Cree, Inc. announced that its C2MT, 1200V, 80mWxx SiC MOSFETs have been selected by Sanix Corporation, Japan, to be designed into their new 9.9kW three-phase solar inverters for use in the construction of commercial photovoltaic systems in the fast-growing Japanese solar energy market.
"Through this partnership with Cree and their SiC technology, Sanix is able to capture more market share in the competitive Japan solar market," said Hiroshi Soga, general manager, Sanix Incorporated. "Cree's silicon carbide MOSFETs were critical for Sanix to meet our efficiency and thermal design targets.
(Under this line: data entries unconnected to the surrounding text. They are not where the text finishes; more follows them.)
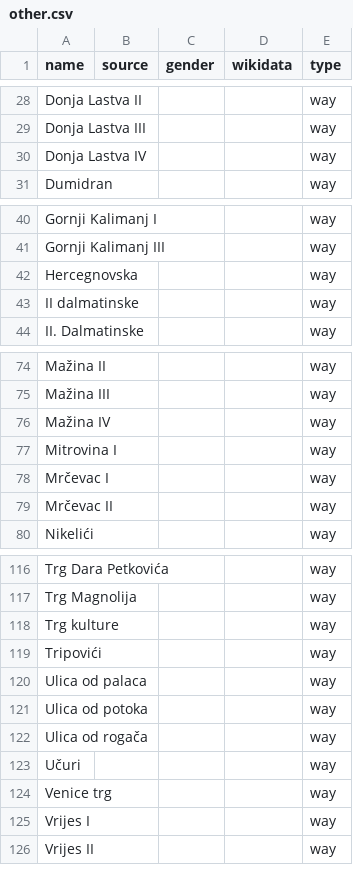
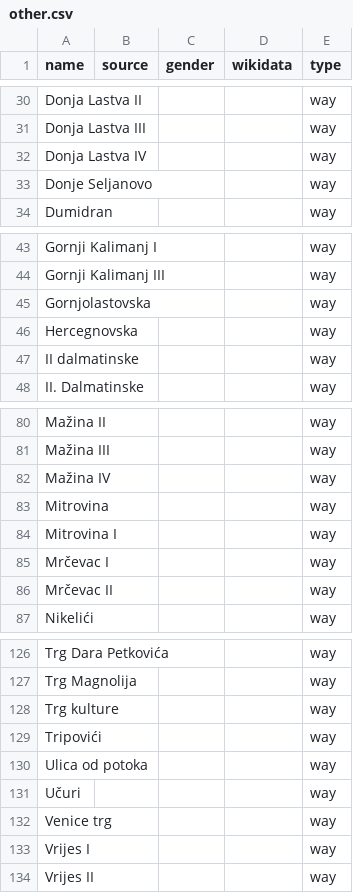
Before and after one commit to EqualStreetNames/equalstreetnames-tivat, a CSV file: data/other.csv, drawn as a sheet; only a part is shown, gaps mark what is left out; removed rows and columns are numbered as before the commit, all else as after; the diff covers the shown part only; the diff names each change by its address in the sheet, - before the commit and + after, or states it on an @@ line.

```diff
--- a/data/other.csv
+++ b/data/other.csv
+row 33: Donje Seljanovo |  |  |  | way
+row 45: Gornjolastovska |  |  |  | way
+row 83: Mitrovina |  |  |  | way
-row 120: Ulica od palaca |  |  |  | way
-row 122: Ulica od rogača |  |  |  | way
```
Also changed, not shown: 11 added rows and 2 removed rows elsewhere in this file, 2 other files.
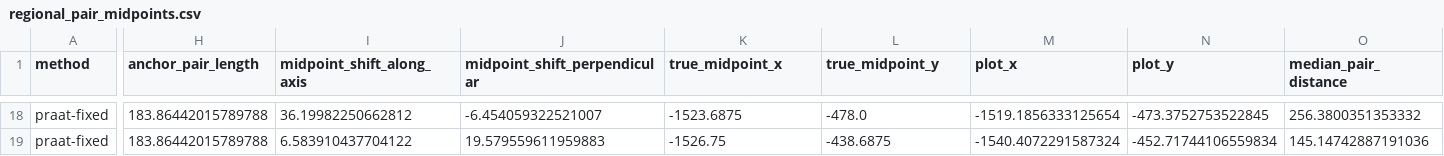
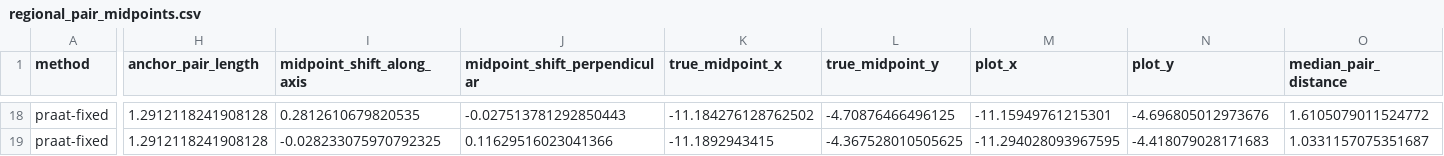
Before and after one commit to fjohan/swedia-formants-2026, a CSV file: pf-axis-band/regional_pair_midpoints.csv, drawn as a sheet; only a part is shown, gaps mark what is left out; the diff covers the shown part only; the diff names each change by its address in the sheet, - before the commit and + after, or states it on an @@ line.

Commit message:
added pf-axis-band

```diff
--- a/pf-axis-band/regional_pair_midpoints.csv
+++ b/pf-axis-band/regional_pair_midpoints.csv
-H18:H19 (anchor_pair_length): 183.86442015789788
+H18:H19 (anchor_pair_length): 1.2912118241908128
-I18 (midpoint_shift_along_axis): 36.19982250662812
+I18 (midpoint_shift_along_axis): 0.2812610679820535
-J18 (midpoint_shift_perpendicular): -6.454059322521007
+J18 (midpoint_shift_perpendicular): -0.027513781292850443
-K18 (true_midpoint_x): -1523.6875
+K18 (true_midpoint_x): -11.184276128762502
-L18 (true_midpoint_y): -478.0
+L18 (true_midpoint_y): -4.70876466496125
-M18 (plot_x): -1519.1856333125654
+M18 (plot_x): -11.15949761215301
-N18 (plot_y): -473.3752753522845
+N18 (plot_y): -4.696805012973676
-O18 (median_pair_distance): 256.3800351353332
+O18 (median_pair_distance): 1.6105079011524772
-I19 (midpoint_shift_along_axis): 6.583910437704122
+I19 (midpoint_shift_along_axis): -0.028233075970792325
-J19 (midpoint_shift_perpendicular): 19.579559611959883
+J19 (midpoint_shift_perpendicular): 0.11629516023041366
-K19 (true_midpoint_x): -1526.75
+K19 (true_midpoint_x): -11.1892943415
-L19 (true_midpoint_y): -438.6875
+L19 (true_midpoint_y): -4.367528010505625
-M19 (plot_x): -1540.4072291587324
+M19 (plot_x): -11.294028093967595
-N19 (plot_y): -452.71744106559834
+N19 (plot_y): -4.418079028171683
-O19 (median_pair_distance): 145.14742887191036
+O19 (median_pair_distance): 1.0331157075351687
```
Also changed, not shown: 128 edited cells elsewhere in this file, 2 other files.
SiC switches reduced losses in our inverter electronics by more than 30 percent versus the silicon super-junction MOSFETs we were considering. In addition to providing a large efficiency gain, Cree's latest generation C2M SiC MOSFETs were priced competitively, making it possible to replace lower voltage, less rugged, and less efficient silicon MOSFETs."
Utilized in the primary power conversion stage of the solar inverter, Cree's 1200V C2M0080120D MOSFETs feature faster switching characteristics and up to one-third the switching losses of comparably-rated 900V silicon super-junction MOSFETs. By significantly reducing switching losses, Cree's SiC MOSFETs enable lower total system energy losses, higher frequency switching, and cooler operating temperatures. These benefits improve conversion efficiency and reduce the system's size, weight, complexity, and thermal management requirements. At the system level, performance is improved, cost is decreased, and lifetime of the inverter is extended.
Demonstrated to achieve up to three times the power density of typical silicon technology, Cree's C2M family of SiC MOSFETs are available in 1200V and 1700V, ranging from 1Wxx to 25 mWxx. C2M MOSFETs have been designed into a range of industrial power applications since their March 2013 market introduction and continue to experience increasing demand. Cree is currently delivering production volumes of SiC MOSFETs to Sanix and other PV inverter manufacturers, as well as to makers of industrial power supplies, auxiliary power converters, battery chargers, and motor drives.